Among the lines of the records below, copy those that hold the word "Series".

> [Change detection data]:
====
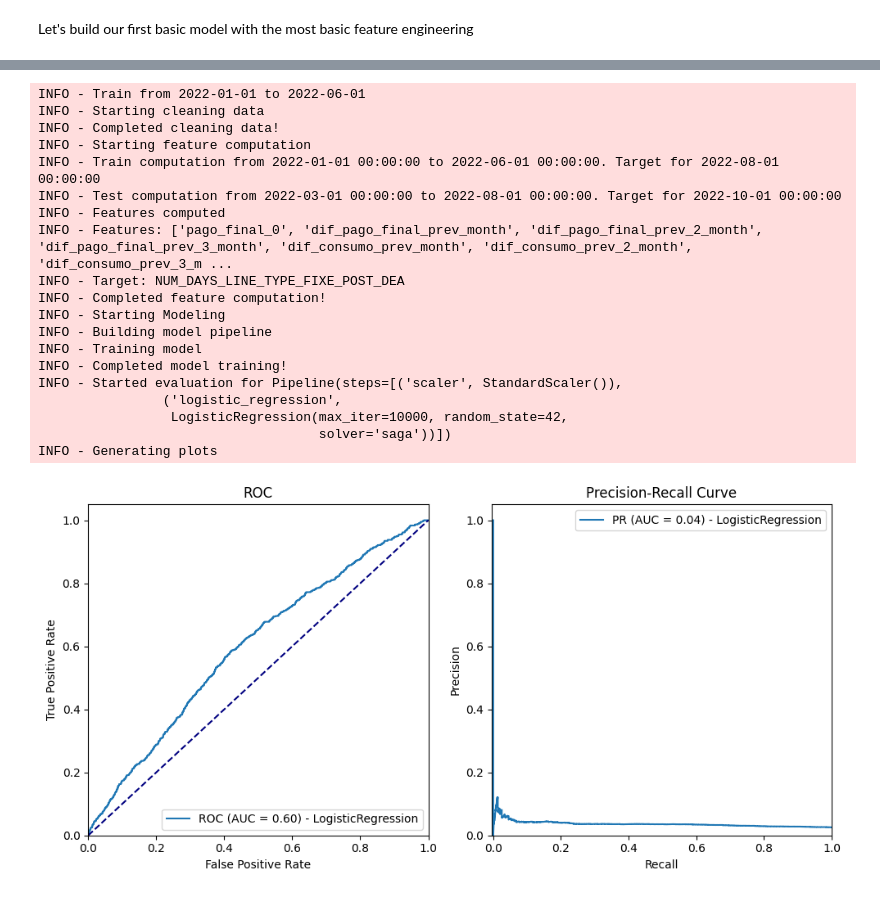
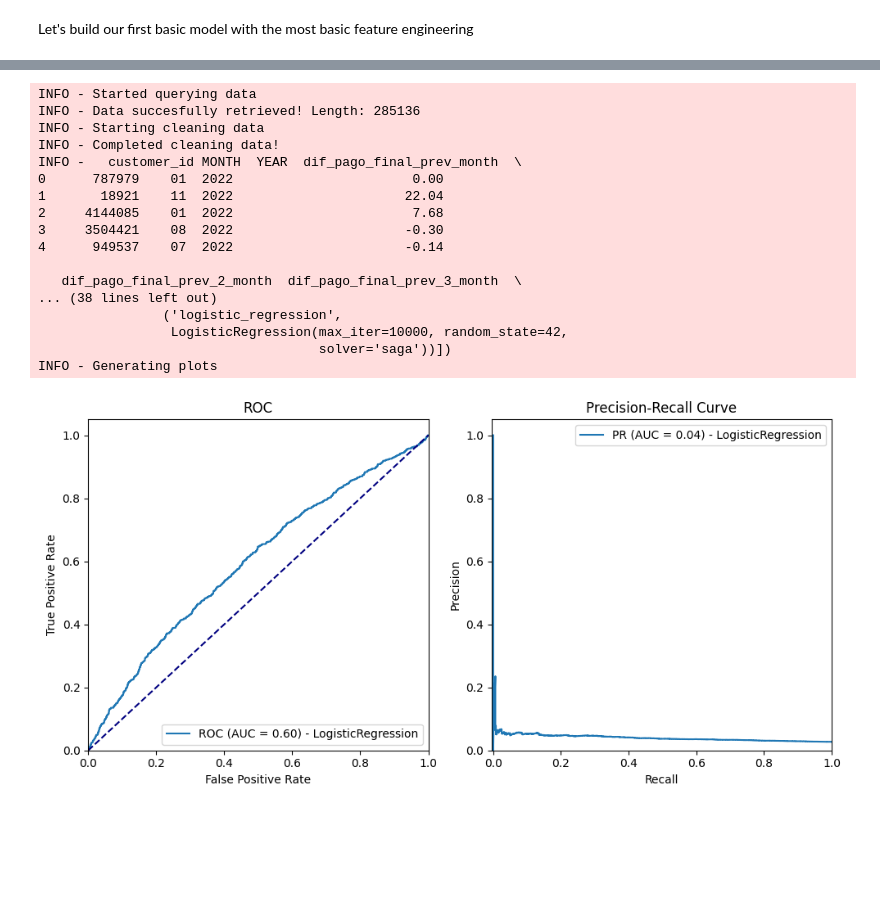
Before and after one commit to Zrive/zrive-ds-4q23-churn, a Jupyter notebook: src/eda/explore_data.ipynb, the cells around one changed output, grey strips where cells are left out. Drawn from its saved outputs; the diff is of its cells as text; code cells hidden in the pictures; blank space fills up the shorter version.

```diff
--- a/src/eda/explore_data.ipynb
+++ b/src/eda/explore_data.ipynb
@@ -466,5 +643,7 @@ def feature_computation(clean_data: pd.DataFrame) -> (pd.DataFrame, pd.Series, p
 # %%
-def modeling(features: pd.DataFrame, target: pd.Series) -> Pipeline:
+def modeling(
+    features: pd.DataFrame, target: pd.Series, logistic_regression_params, logger
+) -> Pipeline:
     """
     Prepares a machine learning pipeline that scales features and trains a logistic regression model
     with processed data to predict churn.
@@ -481,16 +660,21 @@ def modeling(features: pd.DataFrame, target: pd.Series) -> Pipeline:
 
     # Directly use the logistic_regression_params global variable
     logger.info("Building model pipeline")
-    pipeline = Pipeline([
-        ('scaler', StandardScaler()),
-        ('logistic_regression', LogisticRegression(
-            penalty=logistic_regression_params['penalty'],
-            C=logistic_regression_params['C'],
-            solver=logistic_regression_params['solver'],
-            max_iter=logistic_regression_params['max_iter'],
-            random_state=42
-        ))
-    ])
+    pipeline = Pipeline(
+        [
+            ("scaler", StandardScaler()),
+            (
+                "logistic_regression",
+                LogisticRegression(
+                    penalty=logistic_regression_params["penalty"],
+                    C=logistic_regression_params["C"],
+                    solver=logistic_regression_params["solver"],
+                    max_iter=logistic_regression_params["max_iter"],
+                    random_state=42,
+                ),
+            ),
+        ]
+    )
 
     logger.info("Training model")
     model = pipeline.fit(features, target)
@@ -638,28 +959,30 @@ def calculate_uplift(target, y_pred_proba):
 # %%
 get_initial_params()
-logger.info(f"Train from {train_from} to {train_to}")
-clean_data = data_cleaning(sample)
-features, target, features_test, target_test = feature_computation(clean_data)
-model = modeling(features, target)
-model_metrics, precision_decile, uplift_by_decile = evaluation(model, features, target)
+raw_data = data_gathering(query, logger)
+clean_data = data_cleaning(raw_data, logger)
+features, target, features_test, target_test = feature_computation(
+    clean_data, train_from, train_to, logger
+)
+model = modeling(features, target, logistic_regression_params, logger)
+model_metrics, precision_decile, uplift_by_decile, feature_importance = evaluation(
+    model, features, target, logger, save_curves_path
+)
 # %% [output]
-INFO - Train from 2022-01-01 to 2022-06-01
+INFO - Started querying data
+INFO - Data succesfully retrieved! Length: 285136
 INFO - Starting cleaning data
 INFO - Completed cleaning data!
-INFO - Starting feature computation
-INFO - Train computation from 2022-01-01 00:00:00 to 2022-06-01 00:00:00. Target for 2022-08-01 00:00:00
-INFO - Test computation from 2022-03-01 00:00:00 to 2022-08-01 00:00:00. Target for 2022-10-01 00:00:00
-INFO - Features computed
-INFO - Features: ['pago_final_0', 'dif_pago_final_prev_month', 'dif_pago_final_prev_2_month', 'dif_pago_final_prev_3_month', 'dif_consumo_prev_month', 'dif_consumo_prev_2_month', 'dif_consumo_prev_3_m ...
-INFO - Target: NUM_DAYS_LINE_TYPE_FIXE_POST_DEA
-INFO - Completed feature computation!
-INFO - Starting Modeling
-INFO - Building model pipeline
-INFO - Training model
-INFO - Completed model training!
-INFO - Started evaluation for Pipeline(steps=[('scaler', StandardScaler()),
+INFO -   customer_id MONTH  YEAR  dif_pago_final_prev_month  \
+0      787979    01  2022                       0.00
+1       18921    11  2022                      22.04
+2     4144085    01  2022                       7.68
+3     3504421    08  2022                      -0.30
+4      949537    07  2022                      -0.14
+
+   dif_pago_final_prev_2_month  dif_pago_final_prev_3_month  \
+... (38 lines left out)
                 ('logistic_regression',
                  LogisticRegression(max_iter=10000, random_state=42,
                                     solver='saga'))])
 INFO - Generating plots
-[figure, old version]
+[figure, new version]
```
Also changed, not shown: parts of 29 cells of this notebook, 11 other files.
====
> [RESULT OF THIS TASK]:
@@ -466,5 +643,7 @@ def feature_computation(clean_data: pd.DataFrame) -> (pd.DataFrame, pd.Series, p
-def modeling(features: pd.DataFrame, target: pd.Series) -> Pipeline:
+    features: pd.DataFrame, target: pd.Series, logistic_regression_params, logger
@@ -481,16 +660,21 @@ def modeling(features: pd.DataFrame, target: pd.Series) -> Pipeline:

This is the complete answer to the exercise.